   Richard Road residents said the project would increase traffic in front of their street. They said the proposed exit for the townhouse community does not take their safety or that of the surrounding community into consideration.
   Ken Hartman of Richard Road said people visiting the mosque and going to Promenade already use that shoulder. He said that if there is more traffic going to the mosque that would increase.
   According to a memorandum on file at the Planning Department, the South Brunswick Police Traffic Safety Bureau has several concerns about the application and how it would affect traffic at the intersection of Route 522 (Promenade Boulevard) and Route 1.
   One concern is that a new entrance and exit from the mosque on Route 1 would be about 120 feet from Richard Road, and police are worried that cars would have to decelerate in front of Richard Road.
   The police memorandum also said plans about an exit from the mosque onto Promenade Boulevard weren’t clear about whether or not the exit would be exclusively for right turns in and out of the complex, or if left turns would be permitted as well. Police said left turns would increase dangers at the intersection.
   In the memorandum, police stated that accidents at the intersection have increased between 1998 and 2003. In 1998 four accidents were reported; in 1999 six accidents; in 2000, 13 accidents; in 2001, 10 accidents; in 2002, 32 accidents; and in 2003, 55 accidents were reported.

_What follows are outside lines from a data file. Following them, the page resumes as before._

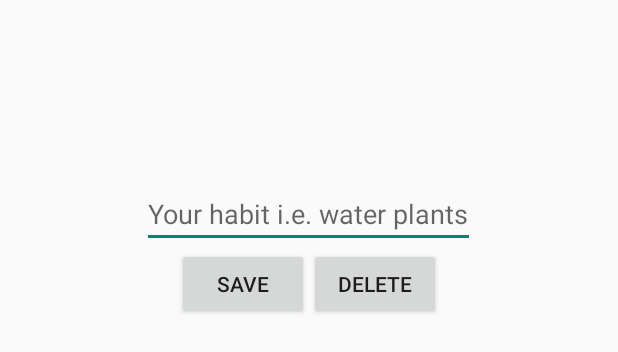
After one commit to ezhao/Habits, an Android app: the layout fragment_habit_detail.xml on its own in the app's theme, with its tools: preview values and no code run, on a phone screen of 412 x 824 dp. The commit adds this screen. Shown: the top 352 px of the screen. Run offline under Robolectric (Android 15) with nearby library versions, the light colour scheme and no system bars.

Commit message:
playing around with parse, a simple fab, and fragments

```diff
--- a/app/build.gradle
+++ b/app/build.gradle
@@ -28,4 +28,8 @@ dependencies {
     compile 'com.android.support:appcompat-v7:21.0.3'
     compile 'com.jakewharton:butterknife:6.1.0'
     compile 'com.github.Todd-Davies:ProgressWheel:1.0'
+    compile 'com.parse.bolts:bolts-android:1.+'
+    compile fileTree(dir: 'libs', include: 'Parse-*.jar')
+    compile files('libs/Parse-1.9.0.jar')
+    compile 'com.melnykov:floatingactionbutton:1.2.0'
 }
--- a/app/src/main/AndroidManifest.xml
+++ b/app/src/main/AndroidManifest.xml
@@ -3,7 +3,11 @@
     xmlns:tools="http://schemas.android.com/tools"
     package="com.herokuapp.ezhao.habits" >
 
+    <uses-permission android:name="android.permission.INTERNET" />
+    <uses-permission android:name="android.permission.ACCESS_NETWORK_STATE" />
+
     <application
+        android:name=".HabitApplication"
         tools:replace="android:theme"
         android:allowBackup="true"
         android:icon="@drawable/ic_launcher"
--- /dev/null
+++ b/app/src/main/res/layout/fragment_habit_detail.xml
@@ -0,0 +1,41 @@
+<RelativeLayout xmlns:android="http://schemas.android.com/apk/res/android"
+    xmlns:tools="http://schemas.android.com/tools"
+    xmlns:ProgressWheel="http://schemas.android.com/apk/res-auto"
+    android:layout_width="match_parent"
+    android:layout_height="match_parent"
+    tools:context=".HabitsActivity">
+
+    <EditText
+        android:id="@+id/etHabit"
+        android:layout_centerHorizontal="true"
+        android:layout_marginTop="120dp"
+        android:textAlignment="center"
+        android:hint="Your habit i.e. water plants"
+        android:layout_width="wrap_content"
+        android:layout_height="wrap_content" />
+
+    <RelativeLayout
+        android:layout_below="@id/etHabit"
+        android:layout_centerHorizontal="true"
+        android:layout_width="wrap_content"
+        android:layout_height="wrap_content">
+
+        <Button
+            android:id="@+id/btnSaveHabit"
+            android:text="Save"
+            android:layout_below="@id/etHabit"
+            android:layout_width="wrap_content"
+            android:layout_height="wrap_content" />
+
+        <Button
+            android:id="@+id/btnDeleteHabit"
+            android:text="Delete"
+            android:layout_alignTop="@id/btnSaveHabit"
+            android:layout_toRightOf="@id/btnSaveHabit"
+            android:layout_toEndOf="@id/btnSaveHabit"
+            android:layout_width="wrap_content"
+            android:layout_height="wrap_content" />
+
+    </RelativeLayout>
+
+</RelativeLayout>
--- a/app/src/main/res/values/styles.xml
+++ b/app/src/main/res/values/styles.xml
@@ -1,7 +1,7 @@
 <resources>
 
     <!-- Base application theme. -->
-    <style name="AppTheme" parent="Theme.AppCompat.Light.DarkActionBar">
+    <style name="AppTheme" parent="Theme.AppCompat.Light.NoActionBar">
         <!-- Customize your theme here. -->
     </style>
 
```
Also changed, not shown: app/src/main/java/com/herokuapp/ezhao/habits/HabitApplication.java (added, +23 -0 lines), app/src/main/java/com/herokuapp/ezhao/habits/HabitsActivity.java (+57 -4 lines), app/src/main/java/com/herokuapp/ezhao/habits/adapters/HabitAdapter.java (added, +57 -0 lines), app/src/main/java/com/herokuapp/ezhao/habits/fragments/HabitDetailFragment.java (added, +76 -0 lines), app/src/main/java/com/herokuapp/ezhao/habits/fragments/HabitListFragment.java (added, +115 -0 lines), app/src/main/java/com/herokuapp/ezhao/habits/models/Habit.java (added, +24 -0 lines), app/src/main/java/com/herokuapp/ezhao/habits/models/HabitLog.java (added, +30 -0 lines), app/src/main/res/layout/activity_habits.xml (+5 -24 lines), app/src/main/res/layout/fragment_habit_list.xml (added, +53 -0 lines), app/src/main/res/layout/item_habit.xml (added, +22 -0 lines), app/libs/Parse-1.9.0.jar (added), app/src/main/res/drawable-hdpi/ic_action_content_new.png (added), app/src/main/res/drawable-mdpi/ic_action_content_new.png (added), app/src/main/res/drawable-xhdpi/ic_action_content_new.png (added), 1 more files, 2 other files.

   In the memorandum in the plans, the police Traffic Safety Bureau said it was concerned that the shopping center was not included in the study.
   Residents were concerned that the traffic study, compiled by consultants Schoor Depalma, did not include information about a shopping center at the southeast corner of the intersection of Route 522 and Route 1.
   The police memorandum said the reverse jughandle south of the intersection of southbound Route 1 and Route 522 was not taken into account in the traffic study, which it said would change the traffic pattern of the intersection.
   Christine Kapalski, a resident of Richard Road since the mid-1970s, said she is concerned that the buffer areas would be used as active land. According to the application, some of the buffer areas separating the proposed school from Essex Drive would be used as a play area. In addition, the buffer area separating Richard Road from the proposed construction would have part of the townhouse complex on it.
   "You have to maintain those buffers," Ms. Kapalski said. "The buffer is there to be a buffer, it is not there for a house."
   Mr. Packer said the parking lot is proposed to come right up to his backyard on Essex Drive, in the buffer area.
   "They have stakes for the parking right on my property line," Mr. Packer said. "I have a trees there now, and if this is approved I will have to see the lights and cars in the parking lot."